- **Materials provided**:
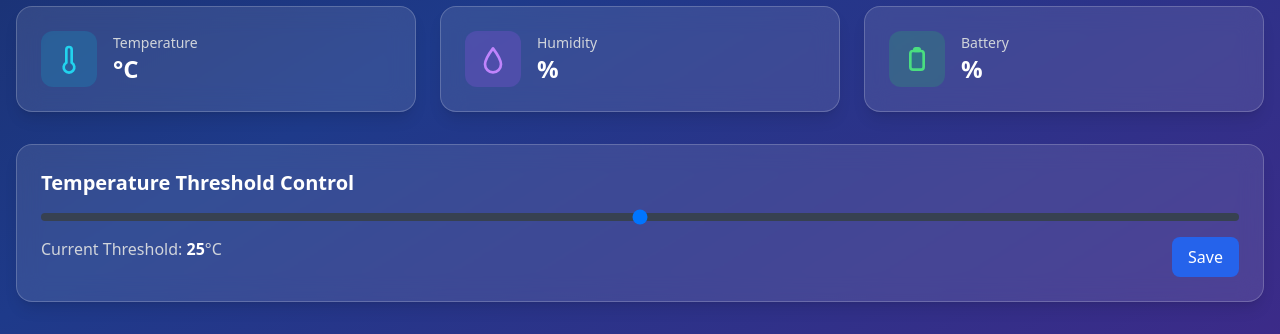
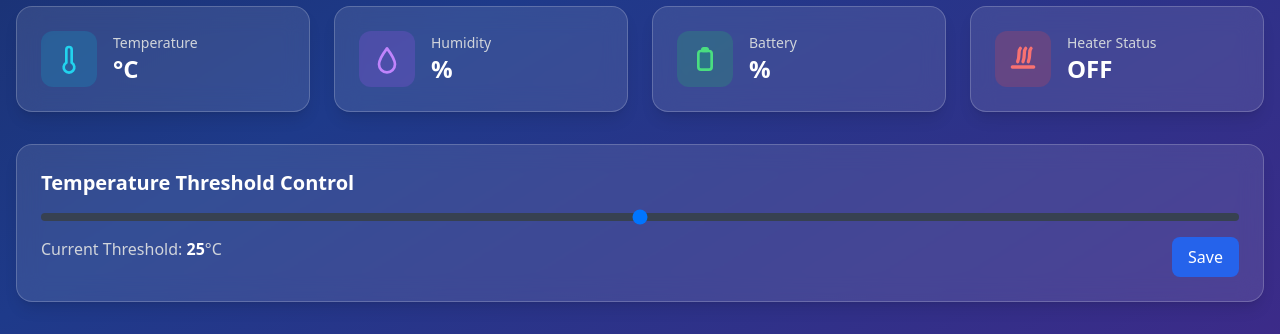
Before and after one commit to macky34/petwatch, a Flask app: template src/templates/dashboard.html in a window 1280 px wide. Shown: the part 90-424 px from the top of the page. Run offline with Flask 3, Linux system fonts and the light colour scheme; the template is opened without the code that fills it, so the values that code supplies are empty; parts of the project's set-up code (start-up, migrations or seed data) failed here and were passed over; some libraries are stand-ins or nearby versions.

Commit message:
ヒーターのステータスをダッシュボードに表示

```diff
--- a/src/app.py
+++ b/src/app.py
@@ -3,9 +3,11 @@ import json
 import sqlite3
 import pandas as pd
 import plotly.graph_objects as go
+from switchbot_api import SwitchBotAPI
 
 app = Flask(__name__)
 CONFIG_FILE = "config.json"
+switchbot_api = SwitchBotAPI()
 
 def init_db():
     """データベースの初期化（インデックス追加）"""
@@ -74,6 +76,15 @@ def latest_data_endpoint():
         return jsonify(latest_data)
     else:
         return jsonify({"error": "No data available"}), 404
+
+@app.route("/get_heater_status")
+def get_heater_status():
+    """SwitchBot API から現在のヒーターの状態を取得する"""
+    status = switchbot_api.get_status()
+    if status and "body" in status and "power" in status["body"]:
+        return jsonify({"status": status["body"]["power"]})
+    else:
+        return jsonify({"error": "Failed to get heater status"}), 500
 
 @app.route("/")
 def index():
--- a/src/templates/dashboard.html
+++ b/src/templates/dashboard.html
@@ -57,7 +57,7 @@
     <main class="pt-24 pb-12 px-4">
         <div class="max-w-7xl mx-auto space-y-8">
             <!-- センサーデータカード -->
-            <div class="grid grid-cols-1 md:grid-cols-3 gap-6">
+            <div class="grid grid-cols-1 md:grid-cols-4 gap-6">
                 <!-- Temperature Card -->
                 <div class="glass-effect p-6 rounded-2xl shadow-lg">
                     <div class="flex items-center space-x-4">
@@ -108,6 +108,30 @@
                         </div>
                     </div>
                 </div>
+                <!-- Heater Status Card -->
+                <div class="glass-effect p-6 rounded-2xl shadow-lg">
+                    <div class="flex items-center space-x-4">
+                        <div class="p-3 bg-red-500/20 rounded-xl">
+                            <svg class="w-8 h-8 text-red-400" fill="none" stroke="currentColor" viewBox="0 0 24 24">
+                                <!-- 下の横線 -->
+                                <path stroke-linecap="round" stroke-linejoin="round" stroke-width="2.5"
+                                    d="M4 18 L20 18" />
+
+                                <!-- 湯気/スチーム（波線） -->
+                                <path stroke-linecap="round" stroke-linejoin="round" stroke-width="2.5"
+                                    d="M8 14 C10 9, 8 6, 10 4" />
+                                <path stroke-linecap="round" stroke-linejoin="round" stroke-width="2.5"
+                                    d="M12 14 C14 9, 12 6, 14 4" />
+                                <path stroke-linecap="round" stroke-linejoin="round" stroke-width="2.5"
+                                    d="M16 14 C18 9, 16 6, 18 4" />
+                            </svg>
+                        </div>
+                        <div>
+                            <p class="text-sm text-gray-300">Heater Status</p>
+                            <p class="text-2xl font-bold text-white" id="heater-status">OFF</p>
+                        </div>
+                    </div>
+</div>
             </div>
 
             <!-- 温度しきい値設定 -->
@@ -133,15 +157,74 @@
 
     <script>
         // 初期値をサーバーから取得
+        let currentTemp = {{ latest_data.temperature|round(1) }};
+        let thresholdTemp = 25.0;
+        let heaterStatus = "unknown";
+
+        // Function to get the initial heater status
+        function getInitialHeaterStatus() {
+            fetch("/get_heater_status")
+                .then(response => response.json())
+                .then(data => {
+                    if (data.status) {
+                        heaterStatus = data.status === "on" ? "ON" : "OFF";
+                        updateHeaterStatusDisplay();
+                    }
+                })
+                .catch(error => {
+                    console.error("Error fetching heater status:", error);
+                    // Fallback to determining status from temperature
+                    updateHeaterStatusBasedOnTemp();
+                });
+        }
+
+        // Function to update heater status based on current temperature and threshold
+        function updateHeaterStatusBasedOnTemp() {
+            const oldStatus = heaterStatus;
+
+            if (currentTemp < thresholdTemp - 0.25) {
+                heaterStatus = "ON";
+            } else if (currentTemp > thresholdTemp + 0.25) {
+                heaterStatus = "OFF";
+            }
+
+            // Only update the display if status has changed or was unknown
+            if (oldStatus !== heaterStatus || oldStatus === "unknown") {
+                updateHeaterStatusDisplay();
+            }
+        }
+
+        // Function to update the heater status display
+        function updateHeaterStatusDisplay() {
+            const statusElement = document.getElementById("heater-status");
+            statusElement.textContent = heaterStatus;
+
+            // Add color-coding
+            if (heaterStatus === "ON") {
+                statusElement.classList.remove("text-white", "text-gray-400");
+                statusElement.classList.add("text-red-400");
+            } else if (heaterStatus === "OFF") {
+                statusElement.classList.remove("text-white", "text-red-400");
+                statusElement.classList.add("text-gray-400");
+            } else {
+                statusElement.classList.remove("text-red-400", "text-gray-400");
+                statusElement.classList.add("text-white");
+            }
+        }
+
         fetch("/get_threshold")
             .then(response => response.json())
             .then(data => {
                 document.getElementById("tempSlider").value = data.threshold;
                 document.getElementById("currentValue").textContent = data.threshold;
+                thresholdTemp = parseFloat(data.threshold);
+                updateHeaterStatusBasedOnTemp();
             });
 
         document.getElementById("tempSlider").addEventListener("input", function () {
             document.getElementById("currentValue").textContent = this.value;
+            thresholdTemp = parseFloat(this.value);
+            updateHeaterStatusBasedOnTemp();
         });
 
         document.getElementById("saveThreshold").addEventListener("click", function() {
@@ -178,6 +261,10 @@
                     document.getElementById("humidity-value").textContent = data.humidity.toFixed(1) + "%";
                     document.getElementById("battery-value").textContent = data.battery + "%";
                     document.getElementById("last-update").textContent = new Date(data.timestamp).toLocaleString();
+
+                    // Update current temperature and check heater status
+                    currentTemp = data.temperature;
+                    updateHeaterStatusBasedOnTemp();
                 })
                 .catch(error => console.error("Error fetching sensor data:", error));
         }
@@ -186,7 +273,10 @@
         setInterval(updateSensorData, 30000);
 
         // ページ読み込み直後にも一度更新
-        document.addEventListener("DOMContentLoaded", updateSensorData);
+        document.addEventListener("DOMContentLoaded", function() {
+            updateSensorData();
+            getInitialHeaterStatus();
+        });
     </script>
 </body>
 
```
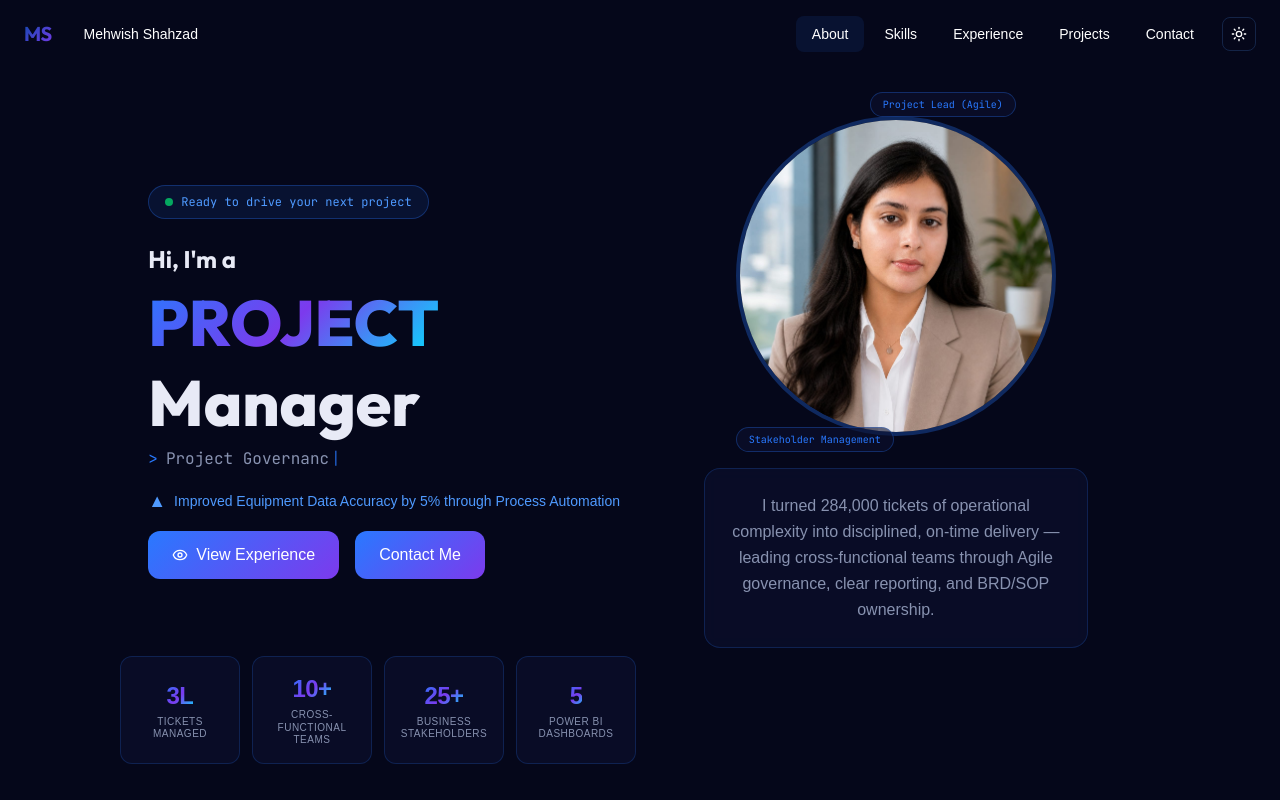
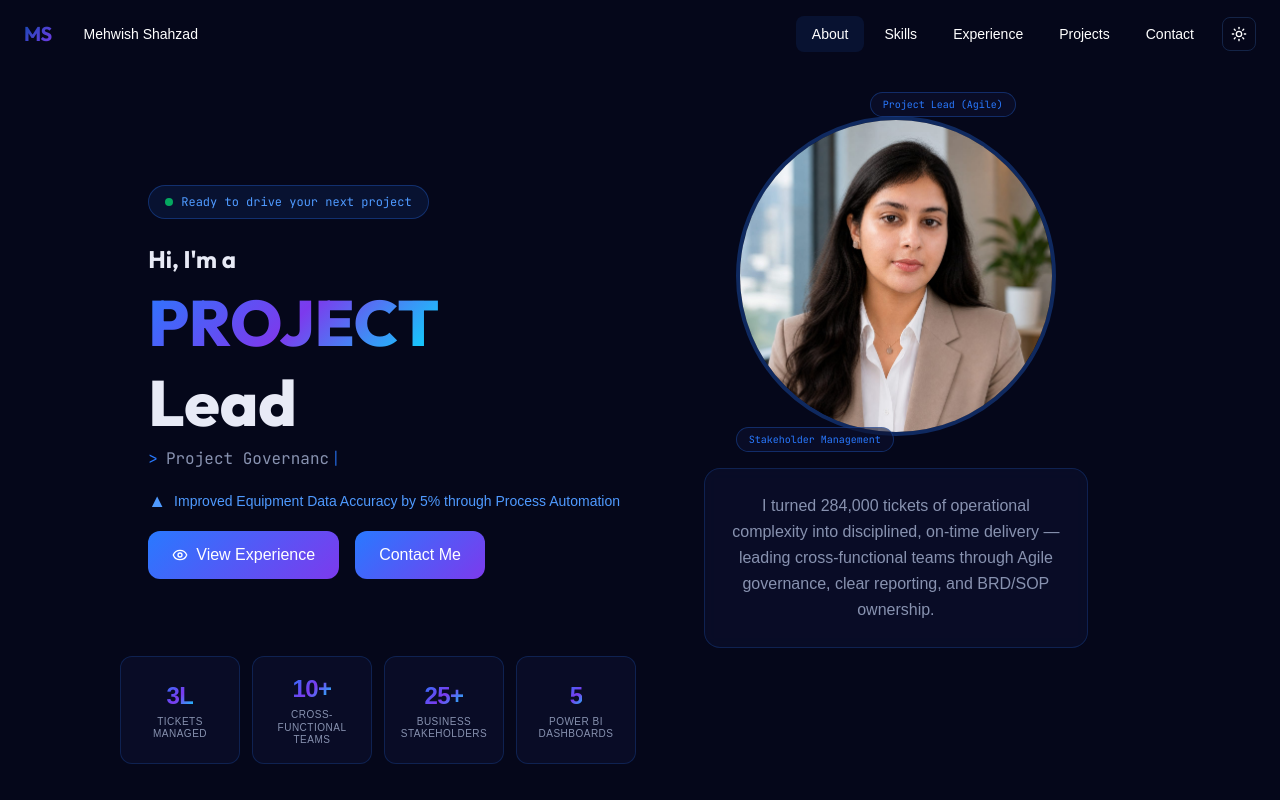
Before and after one commit to mehwishshahzad9958-debug/Mehwish_Shahzad_, a React (Vite) app: page / in a window 1280 px wide. Built offline with nearby package versions, Linux system fonts and the light colour scheme.

Commit message:
Update portfolio UI and project content

```diff
--- a/src/app/components/Footer.tsx
+++ b/src/app/components/Footer.tsx
@@ -28,7 +28,7 @@ export function Footer() {
               Mehwish Shahzad
             </div>
             <p className="text-sm leading-relaxed mb-4" style={{ color: "var(--muted-foreground)", fontFamily: "var(--font-body)" }}>
-              Project Manager specializing in Agile delivery and cross-functional leadership. Transforming operational complexity into disciplined, on-time results.
+              Project Lead specializing in Agile delivery and cross-functional leadership. Transforming operational complexity into disciplined, on-time results.
             </p>
             <div className="flex gap-3">
               {[
--- a/src/app/components/Hero.tsx
+++ b/src/app/components/Hero.tsx
@@ -61,7 +61,7 @@ return (
             <span className="block text-xl md:text-2xl mb-2 font-bold" style={{ color: "var(--foreground)" }}>Hi, I'm a</span>
             <span style={{ fontSize: "clamp(2.5rem, 5vw, 4rem)", background: "linear-gradient(135deg, #2979ff 0%, #7c3aed 50%, #00e5ff 100%)", WebkitBackgroundClip: "text", WebkitTextFillColor: "transparent" }}>PROJECT</span>
             <br />
-            <span style={{ fontSize: "clamp(2.5rem, 5vw, 4rem)", color: "var(--foreground)" }}>Manager</span>
+            <span style={{ fontSize: "clamp(2.5rem, 5vw, 4rem)", color: "var(--foreground)" }}>Lead</span>
           </h1>
 
           <div className="mb-0 flex items-center gap-2" style={{ fontFamily: "var(--font-mono)", color: "var(--muted-foreground)" }}>
```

- **Description of the task**: Only a number is wanted here: the count of lines above that contain the word "response".

- **Reply**: 2